STEM stands for Science, Technology, Engineering and Mathematics and was first branded by Judith A. Ramalay, a former director of the National Science Foundation’s education and human-resources division.  It has become a focus for education policy and development. This revolutionary approach is designed to reform teaching in math and science by incorporating technology and engineering into regular curriculum by creating a “meta-discipline.”


How is it different?

STEM education seeks to reform the typical teaching style from the teacher lecturing in the front of the class to a more problem-solving, discovery, exploratory learning approach. Rather than just “scratching the surface,” this approach will require students to critically examine problems and actively engage in a situation in order to find its solution.  Instead of the typical program in which each part of STEM is taught separately, the STEM approach is to teach all the parts as a whole. The technology element that provides an innovative way in solving problems and applying what has been learned is the final component that brings the Science, Engineering, and Mathematics parts together as a whole. 


Participants of this initiative, usually include students who are interested in pursuing careers in one of those fields and are therefore being exposed to college-level classes in high school.  By using highly specialized professional applications at very early ages, it is our hope that we may take full advantage of STEM intellectual capabilities and talents and help develop those abilities at a younger age


What are STEM’s future implications?

According to The National Science Foundation, “80% of the jobs created in the next decade will require some form of math and science skills.” In order to meet that need, it is crucial to not only prepare our students to meet those needs but to develop them early so that we may become more innovative thus advancing the country and becoming more competitive nationally.

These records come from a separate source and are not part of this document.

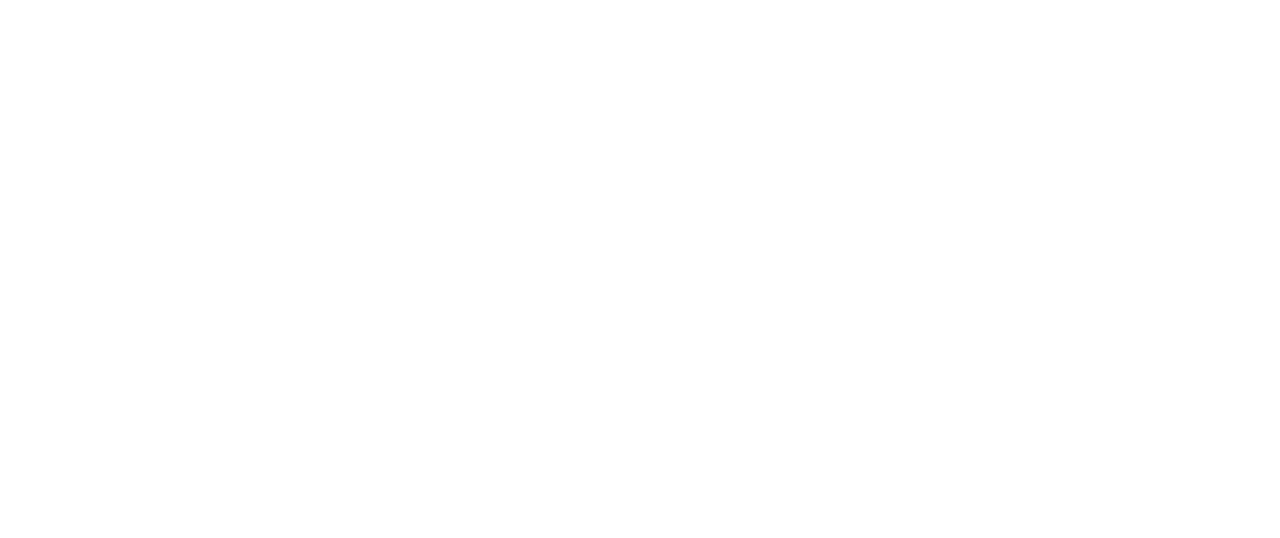
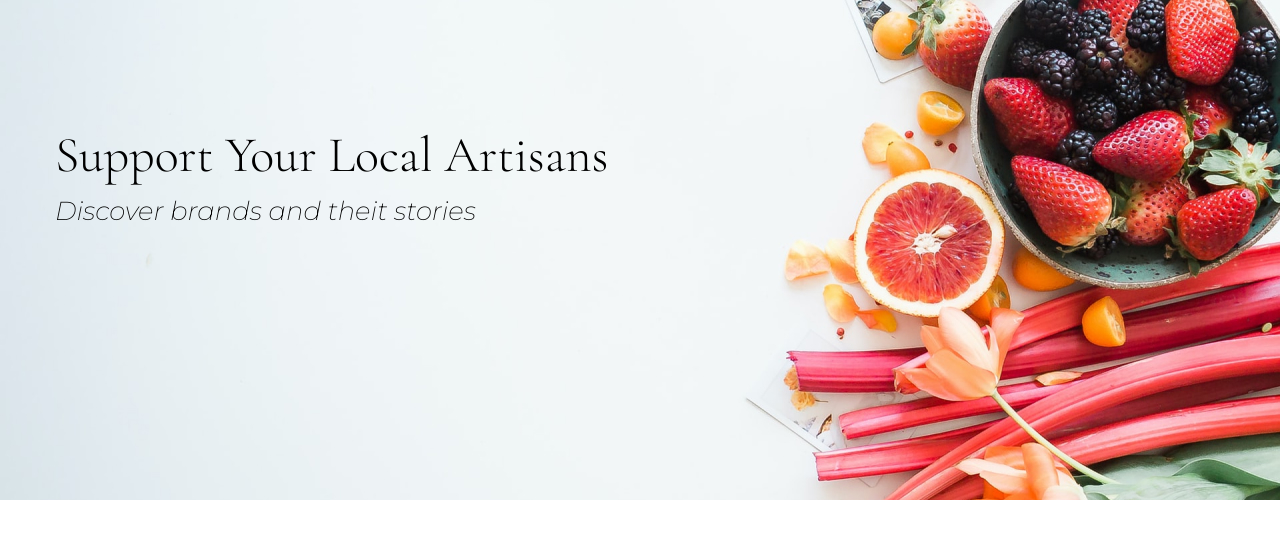
Before and after one commit to SergioPtashynski/Homeworks, a plain HTML site: page index.html in a window 1280 px wide. Drawn offline with nearby package versions, Linux system fonts and the light colour scheme.

Commit message:
background homework

```diff
--- a/index.html
+++ b/index.html
@@ -5,4 +5,17 @@
         <meta http-equiv="X-UA-Compatible" content="IE=edge">
         <title>Position</title>
         <link rel="stylesheet" href="./style/style.css">
+        <link rel="preconnect" href="https://fonts.googleapis.com">
+<link rel="preconnect" href="https://fonts.gstatic.com" crossorigin>
+<link href="https://fonts.googleapis.com/css2?family=Cormorant+Garamond:ital,wght@1,500&family=Montserrat:ital,wght@1,200&family=Raleway:wght@700&display=swap" rel="stylesheet">
+<link rel="preconnect" href="https://fonts.googleapis.com">
+<link rel="preconnect" href="https://fonts.gstatic.com" crossorigin>
+<link href="https://fonts.googleapis.com/css2?family=Cormorant+Garamond:ital,wght@0,300;1,500&family=Montserrat:ital,wght@1,200&family=Raleway:wght@700&display=swap" rel="stylesheet">
     </head>
+    <body>
+<div class="start-page">
+    <h1>Support Your Local Artisans</h1>
+    <p>Discover brands and theit stories</p>
+</div>
+    </body>
+</html>
--- a/style/style.css
+++ b/style/style.css
@@ -11,3 +11,27 @@ ol,ul {
 a {
     text-decoration: none;
 }
+
+.start-page {
+    background-image: url(/images/Mask\ Group.jpg);
+    height: 500px;
+    width: 1280px;
+}
+
+h1 {
+    font-family: 'Cormorant Garamond', serif;
+    font-style: normal;
+    font-weight: 500;
+    font-size: 50px;
+    margin-left: 55px;
+    padding-top: 125px;
+}
+
+p {
+    font-family: 'Montserrat', sans-serif;
+    font-style: normal;
+    font-weight: 300;
+    font-size: 26px;
+    padding-top: 10px;
+    margin-left: 55px;
+}
```
Also changed, not shown: images/Mask Group.jpg (added).
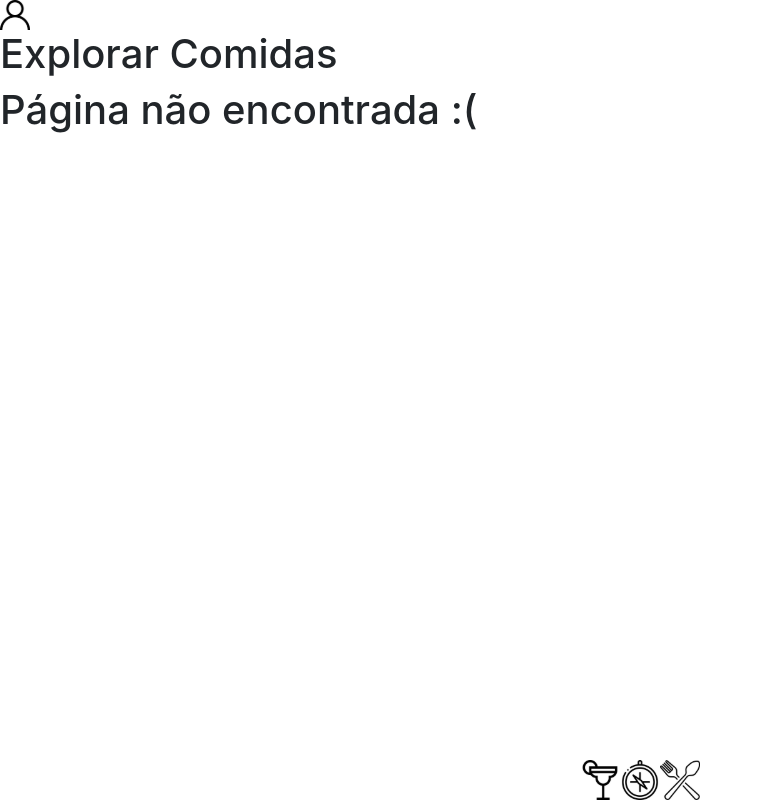
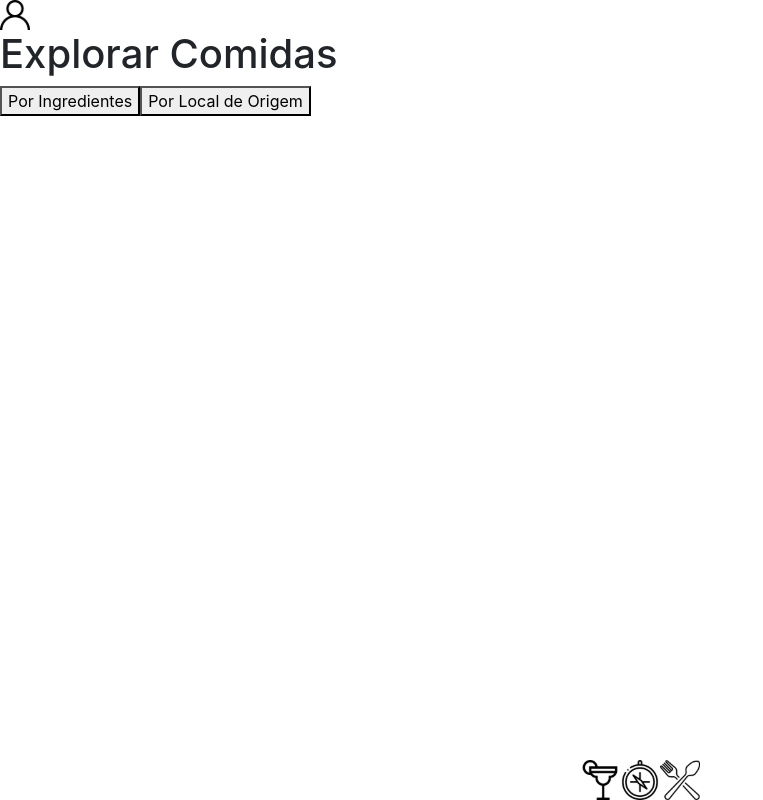
Before and after one commit to bearibeiroa/Recipe-App, a React (Create React App) app: page /explorar/comidas in a window 1280 px wide. Shown: the whole page, without its empty margins (0-763 px from the left). Built offline with nearby package versions, Linux system fonts and the light colour scheme; no server answers.

Commit message:
Tela de explorar, tela de explorar comidas e bebi

```diff
--- a/src/pages/Explorar.js
+++ b/src/pages/Explorar.js
@@ -1,4 +1,5 @@
 import React, { useState } from 'react';
+import { Link } from 'react-router-dom';
 import Footer from '../components/Footer';
 import Header from '../components/Header';
 
@@ -9,7 +10,12 @@ function Explorar() {
   return (
     <>
       <Header title={ title } haveSearch={ haveSearch } />
-      <h1>Página não encontrada :(</h1>
+      <Link to="/explorar/comidas">
+        <button data-testid="explore-food" type="button">Explorar Comidas</button>
+      </Link>
+      <Link to="/explorar/bebidas">
+        <button data-testid="explore-drinks" type="button">Explorar Bebidas</button>
+      </Link>
       <Footer />
     </>
   );
--- a/src/pages/ExplorarBebidas.js
+++ b/src/pages/ExplorarBebidas.js
@@ -1,14 +1,37 @@
-import React, { useState } from 'react';
+import React, { useEffect, useState } from 'react';
+import { Link } from 'react-router-dom';
 import Footer from '../components/Footer';
 import Header from '../components/Header';
 
 function ExplorarBebidas() {
-  const [title] = useState('Explorar Bebidas');
+  const [title] = useState('Explorar Comidas');
   const [haveSearch] = useState(false);
+  const [isFetch, setIsFetch] = useState(false);
+  const [drink, setDrink] = useState([]);
+
+  async function requestRandomApi() {
+    const request = await fetch('https://www.thecocktaildb.com/api/json/v1/1/random.php');
+    const result = await request.json();
+    setDrink(result);
+    setIsFetch(true);
+  }
+
+  useEffect(() => {
+    requestRandomApi();
+  }, []);
+
   return (
     <>
       <Header title={ title } haveSearch={ haveSearch } />
-      <h1>Página não encontrada :(</h1>
+      <Link to="/explorar/bebidas/ingredientes">
+        <button type="button" data-testid="explore-by-ingredient">
+          Por Ingredientes
+        </button>
+      </Link>
+      { isFetch ? (
+        <Link to={ `/bebidas/${drink.drinks[0].idDrink}` }>
+          <button type="button" data-testid="explore-surprise">Me Surpreenda!</button>
+        </Link>) : null }
       <Footer />
     </>
   );
--- a/src/pages/ExplorarComidas.js
+++ b/src/pages/ExplorarComidas.js
@@ -1,14 +1,40 @@
-import React, { useState } from 'react';
+import React, { useEffect, useState } from 'react';
+import { Link } from 'react-router-dom';
 import Footer from '../components/Footer';
 import Header from '../components/Header';
 
 function ExplorarComidas() {
   const [title] = useState('Explorar Comidas');
   const [haveSearch] = useState(false);
+  const [isFetch, setIsFetch] = useState(false);
+  const [meal, setMeal] = useState([]);
+
+  async function requestRandomApi() {
+    const request = await fetch('https://www.themealdb.com/api/json/v1/1/random.php');
+    const result = await request.json();
+    setMeal(result);
+    setIsFetch(true);
+  }
+
+  useEffect(() => {
+    requestRandomApi();
+  }, []);
+
   return (
     <>
       <Header title={ title } haveSearch={ haveSearch } />
-      <h1>Página não encontrada :(</h1>
+      <Link to="/explorar/comidas/ingredientes">
+        <button type="button" data-testid="explore-by-ingredient">
+          Por Ingredientes
+        </button>
+      </Link>
+      <Link to="/explorar/comidas/area">
+        <button type="button" data-testid="explore-by-area">Por Local de Origem</button>
+      </Link>
+      { isFetch ? (
+        <Link to={ `/comidas/${meal.meals[0].idMeal}` }>
+          <button type="button" data-testid="explore-surprise">Me Surpreenda!</button>
+        </Link>) : null }
       <Footer />
     </>
   );
```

At Grayson, we believe in and support the STEM initiative in schools, and have incorporated it into our curriculum. It is our hope that through this initiative, our students will develop the skills needed to be competitive in top schools and careers, or to even be the next Dean Kamen, Benjamin Franklin, Marie Curie, or Isaac Newton.